» **TO DO**: Using the records below, count the lines containing "website" and give only the total.

» **SUPPLIED DATA**:
* * *

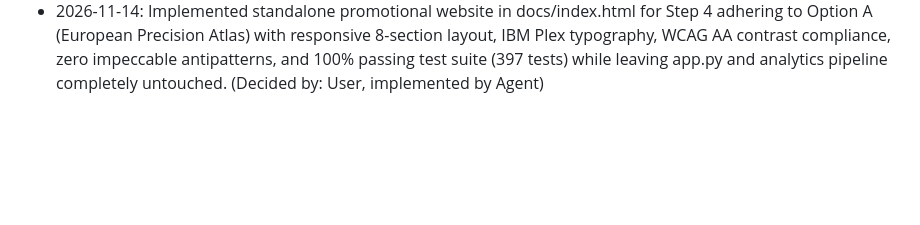
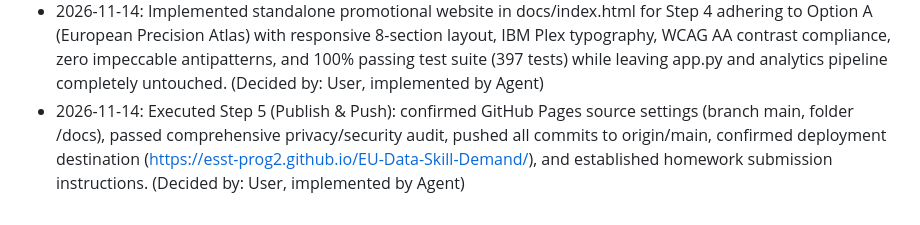
Before and after one commit to esst-prog2/EU-Data-Skill-Demand, a Markdown page: PLANNING_LOG.md, the part around the change. GitHub-like rendering; blank space fills up the shorter version.

```diff
--- a/PLANNING_LOG.md
+++ b/PLANNING_LOG.md
@@ -169,3 +169,4 @@
 - 2026-11-14: Generated three distinct browser-based visual variants for the promotional website (Option A: European Precision Atlas, Option B: Modern Data Terminal, Option C: Nordic Minimalist Folio) in docs/designs/promo-website-variants-preview.html with live interactive viewport switching and verified metrics for user selection. (Decided by: User, implemented by Agent)
 - 2026-11-14: Completed Impeccable critique for Option A (docs/designs/promo-website-critique.md), adopting refinements: restricted hero metrics to the four primary dataset figures (24,488 postings, 27 countries, 5 roles, 52 skills), relocated test count (397 tests) to methodology, removed formulaic kickers in favor of an editorial index, deepened contrast to WCAG AA, and explicitly clarified the standalone promotional website role relative to the Streamlit dashboard. (Decided by: User, implemented by Agent)
 - 2026-11-14: Implemented standalone promotional website in docs/index.html for Step 4 adhering to Option A (European Precision Atlas) with responsive 8-section layout, IBM Plex typography, WCAG AA contrast compliance, zero impeccable antipatterns, and 100% passing test suite (397 tests) while leaving app.py and analytics pipeline completely untouched. (Decided by: User, implemented by Agent)
+- 2026-11-14: Executed Step 5 (Publish & Push): confirmed GitHub Pages source settings (branch main, folder /docs), passed comprehensive privacy/security audit, pushed all commits to origin/main, confirmed deployment destination (https://esst-prog2.github.io/EU-Data-Skill-Demand/), and established homework submission instructions. (Decided by: User, implemented by Agent)
```
Also changed, not shown: PROCESS.md (+1 -0 lines).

* * *

» **REPLY TO THE EXERCISE**: 3